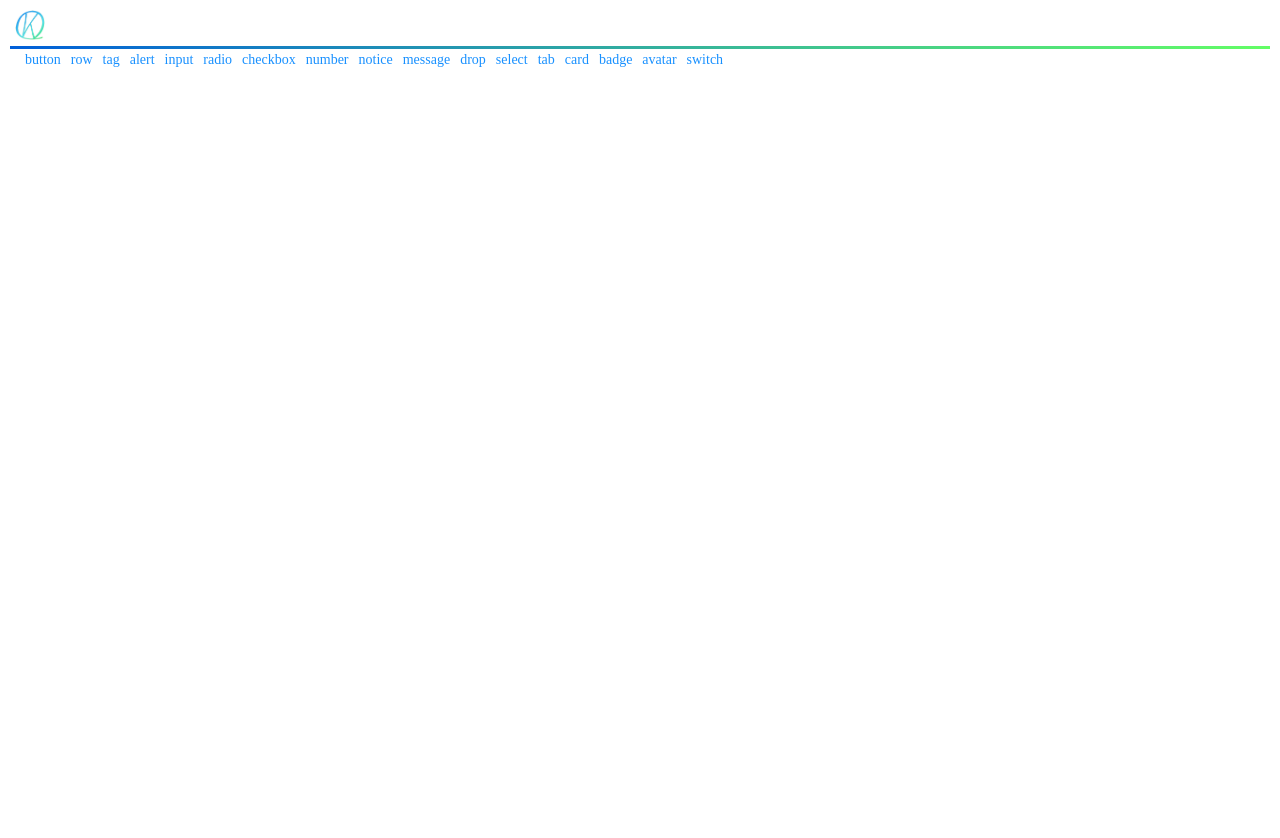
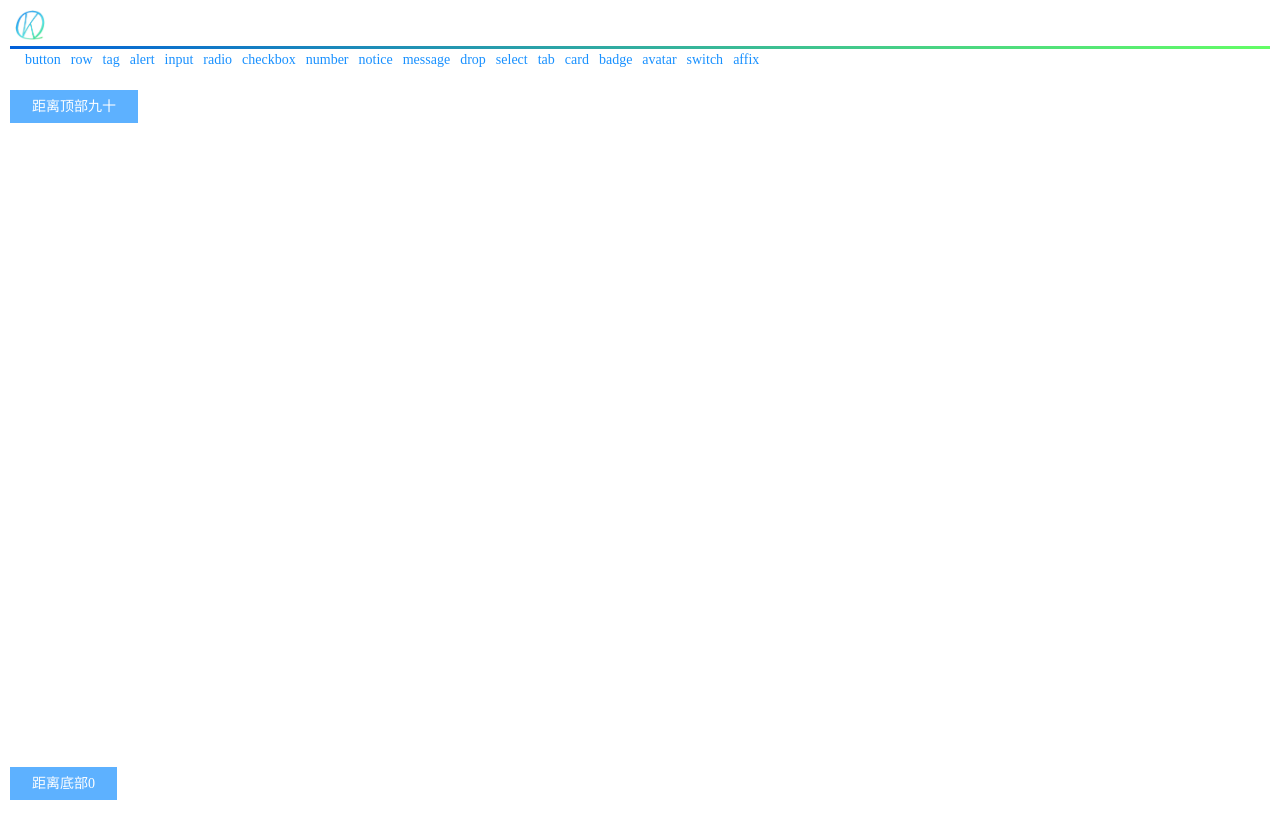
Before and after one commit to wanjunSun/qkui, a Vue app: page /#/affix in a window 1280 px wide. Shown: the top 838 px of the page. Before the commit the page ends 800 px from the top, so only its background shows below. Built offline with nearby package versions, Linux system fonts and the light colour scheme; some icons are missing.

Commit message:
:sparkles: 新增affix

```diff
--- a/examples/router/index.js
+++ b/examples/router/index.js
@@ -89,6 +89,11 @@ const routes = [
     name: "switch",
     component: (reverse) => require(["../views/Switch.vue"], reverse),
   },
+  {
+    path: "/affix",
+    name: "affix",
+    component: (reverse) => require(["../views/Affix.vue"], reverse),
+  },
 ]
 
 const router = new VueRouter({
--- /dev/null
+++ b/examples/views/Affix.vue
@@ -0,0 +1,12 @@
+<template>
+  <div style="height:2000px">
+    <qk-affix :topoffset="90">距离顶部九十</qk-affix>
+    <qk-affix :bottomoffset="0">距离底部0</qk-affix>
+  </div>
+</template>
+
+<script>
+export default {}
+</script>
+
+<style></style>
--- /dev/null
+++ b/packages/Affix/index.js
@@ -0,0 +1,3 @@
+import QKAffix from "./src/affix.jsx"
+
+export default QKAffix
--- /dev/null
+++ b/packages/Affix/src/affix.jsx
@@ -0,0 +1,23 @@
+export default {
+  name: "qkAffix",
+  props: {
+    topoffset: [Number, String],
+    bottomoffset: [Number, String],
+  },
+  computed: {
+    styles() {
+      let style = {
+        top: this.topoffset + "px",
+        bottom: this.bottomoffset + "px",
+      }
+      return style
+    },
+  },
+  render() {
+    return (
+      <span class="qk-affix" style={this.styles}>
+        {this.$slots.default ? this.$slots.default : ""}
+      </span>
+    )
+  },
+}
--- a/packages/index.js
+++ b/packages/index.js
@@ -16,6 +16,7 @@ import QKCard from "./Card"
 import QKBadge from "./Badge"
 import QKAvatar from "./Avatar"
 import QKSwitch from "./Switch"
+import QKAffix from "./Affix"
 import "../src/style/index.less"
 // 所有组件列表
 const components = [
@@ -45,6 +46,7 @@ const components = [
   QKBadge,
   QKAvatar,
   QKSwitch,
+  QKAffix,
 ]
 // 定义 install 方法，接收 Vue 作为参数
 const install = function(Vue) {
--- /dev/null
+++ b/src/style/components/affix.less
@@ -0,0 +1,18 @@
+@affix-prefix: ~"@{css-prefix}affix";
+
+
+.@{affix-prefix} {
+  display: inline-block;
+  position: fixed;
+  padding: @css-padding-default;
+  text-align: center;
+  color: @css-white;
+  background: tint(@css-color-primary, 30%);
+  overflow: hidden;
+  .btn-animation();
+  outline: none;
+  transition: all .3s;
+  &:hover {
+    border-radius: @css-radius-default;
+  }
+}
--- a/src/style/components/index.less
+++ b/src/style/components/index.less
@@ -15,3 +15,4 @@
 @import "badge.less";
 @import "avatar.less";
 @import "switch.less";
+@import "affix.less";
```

==*==

Problem details: From the entries above, copy every line where the word "const" shows up.

Response area:
@@ -89,6 +89,11 @@ const routes = [
 const router = new VueRouter({
 const components = [
@@ -45,6 +46,7 @@ const components = [
 const install = function(Vue) {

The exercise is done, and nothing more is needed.